Cormorant Books, 2011
So I was reading Jessica Westhead’s short story “Coconut,” from her collection And Also Sharks, and I sort of lost myself and laughed out loud and laughed out loud until the guy next to me asked me what I was reading. So I explained, “Well, there’s this woman who starts shoplifting, stealing all these things. She steals a baby and then the baby is facedown in the bathtub,” and then I trailed off, unsure how to continue my plot summary. And anyway, at this point we were both embarrassed, and clearly he thought asking me about the book was a mistake, and I felt ugly for having laughed at all.
Many of the early stories in Westhead’s collection elicit this kind of reaction. In “We’re All About Wendy Now,” both the narrator’s cat and her co-worker are dying, and the office sets up a kind of shrine on the not-yet-dead woman’s desk:
The only pre-cancer photo of Wendy they could find was from an old staff potluck, which had been up on the Staff Fun bulletin board.

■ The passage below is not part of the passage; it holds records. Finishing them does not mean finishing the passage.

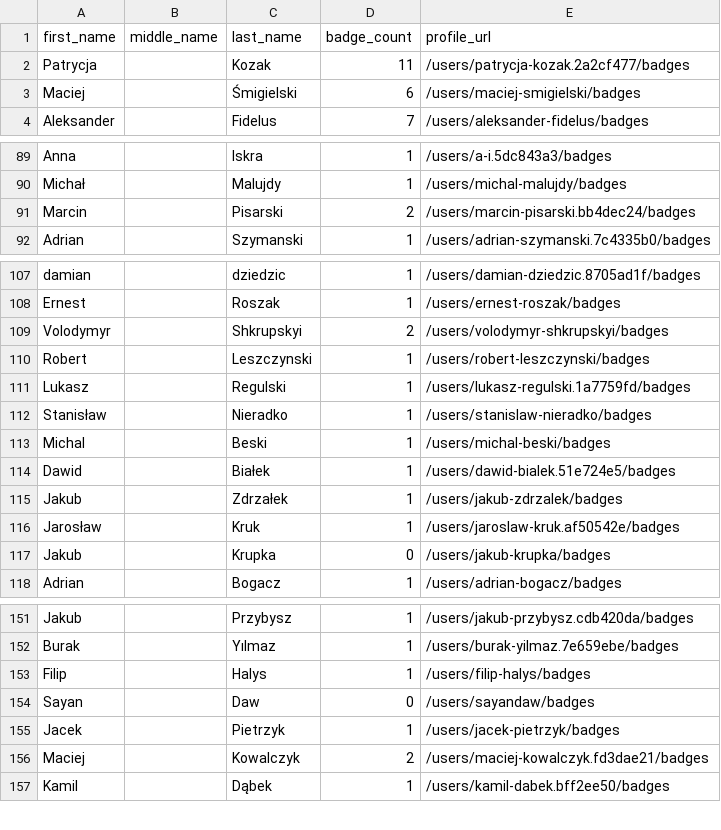
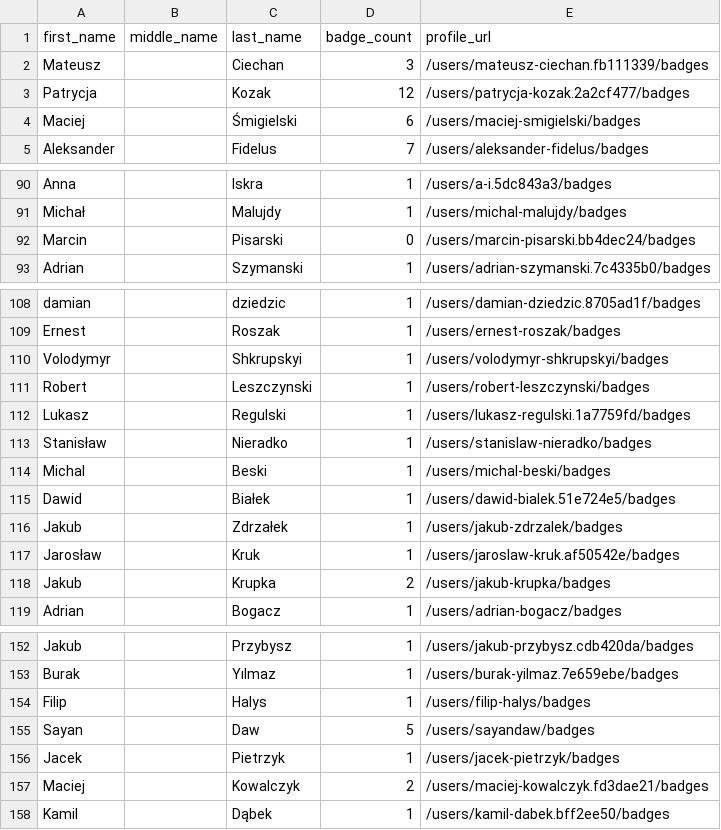
Before and after one commit to Joas707/github-certification-ranking, a CSV file: datasource/github-certs-poland.csv, drawn as a sheet; only a part is shown, gaps mark what is left out.

```diff
--- a/datasource/github-certs-poland.csv
+++ b/datasource/github-certs-poland.csv
@@ -1,3 +1,4 @@
 first_name,middle_name,last_name,badge_count,profile_url
-Patrycja,,Kozak,11,/users/patrycja-kozak.2a2cf477/badges
+Mateusz,,Ciechan,3,/users/mateusz-ciechan.fb111339/badges
+Patrycja,,Kozak,12,/users/patrycja-kozak.2a2cf477/badges
 Maciej,,Śmigielski,6,/users/maciej-smigielski/badges
@@ -90,3 +91,3 @@ Anna,,Iskra,1,/users/a-i.5dc843a3/badges
 Michał,,Malujdy,1,/users/michal-malujdy/badges
-Marcin,,Pisarski,2,/users/marcin-pisarski.bb4dec24/badges
+Marcin,,Pisarski,0,/users/marcin-pisarski.bb4dec24/badges
 Adrian,,Szymanski,1,/users/adrian-szymanski.7c4335b0/badges
@@ -108,3 +109,3 @@ damian,,dziedzic,1,/users/damian-dziedzic.8705ad1f/badges
 Ernest,,Roszak,1,/users/ernest-roszak/badges
-Volodymyr,,Shkrupskyi,2,/users/volodymyr-shkrupskyi/badges
+Volodymyr,,Shkrupskyi,1,/users/volodymyr-shkrupskyi/badges
 Robert,,Leszczynski,1,/users/robert-leszczynski/badges
@@ -116,3 +117,3 @@ Jakub,,Zdrzałek,1,/users/jakub-zdrzalek/badges
 Jarosław,,Kruk,1,/users/jaroslaw-kruk.af50542e/badges
-Jakub,,Krupka,0,/users/jakub-krupka/badges
+Jakub,,Krupka,2,/users/jakub-krupka/badges
 Adrian,,Bogacz,1,/users/adrian-bogacz/badges
@@ -153,3 +154,3 @@ Burak,,Yılmaz,1,/users/burak-yilmaz.7e659ebe/badges
 Filip,,Halys,1,/users/filip-halys/badges
-Sayan,,Daw,0,/users/sayandaw/badges
+Sayan,,Daw,5,/users/sayandaw/badges
 Jacek,,Pietrzyk,1,/users/jacek-pietrzyk/badges
```
Also changed, not shown: datasource/github-certs-canada.csv, datasource/github-certs-india.csv, 22 other files.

It was a crowd shot, and Ruth P. had it enlarged, so it was kind of grainy. It showed Wendy holding a plate of food, her mouth open to receive a cocktail shrimp tail first.
Of course the cat dies, and the story ends with Wendy’s oncoming death.
Then there’s “And Also Sharks,” which is a kind of demented love letter written by a commenter obsessed with an Oprah-esque lifestyle blog, “Planet Janet,” who praises Janet’s bravery and her ham casserole recipe, among other things:
Last week I did the exercise you suggested where you cut out pictures from magazines that appeal to you, and paste them onto a piece of paper to make a collage which represents how you want your life to be, but all I had at home were a bunch of Reader’s Digest and an old copy of National Geographic which was the Shark Issue, so my collage ended up being about this family that got trapped by an avalanche and also sharks.
The image is funny, sure, but the collage is an entry into more serious concerns, and invokes a kind of crippling sense of doom:
Maybe on Planet Janet there are no sharks and maybe there are no avalanches, but some day there might be. Some day it will snow on your mountains and your oceans will fill up with fins.
While Westhead has a sometimes affected, nearly always endearing kind of quirkiness down, what saves the narrators in her stories from feeling a bit too misfit and twee is their bizarre, uncomfortably familiar unraveling.
In a list of her favorite books, Westhead mentions Pastoralia and CivilWarLand in Bad Decline, and it’s easy to see that George Saunders’ exquisite escalations is an important influence, especially when the stories shed their comical moments to reveal an anxious, ugly terribleness.
Westhead uses micro escalations, like in “Todd and Belinda Rivers of 780 Strathcona,” where returning a People magazine to a neighbor fundamentally unsettles a husband and wife’s relationship. And there’s the macro escalations, as in the “The Healing Arts,” which moves back and forth between the narrator, Dean, with a friend at a car show, and Dean’s barren wife, who announces that “none of her wishes in life would ever come true,” because she tried to donate a cookbook whose recipes failed, only to have it returned to her. The scenes at the car show grow increasingly violent, and the story ends with a stranger brutally beaten and then Dean comparing he and his wife’s relationship to a loving couple he’s watching at a grocery store:
Josefina and me, we’re better than these people. We don’t have to put on a show like that, because we understand each other. The two of us have an understanding. And I felt better.
Throughout the stories in And Also Sharks, Westhead’s narrators proceed through comical, increasingly bizarre situations, until each usefully abrupt ending, where they end up changed, or not, and the reader is left to ponder a future for them, which is nearly always bleak and almost never funny.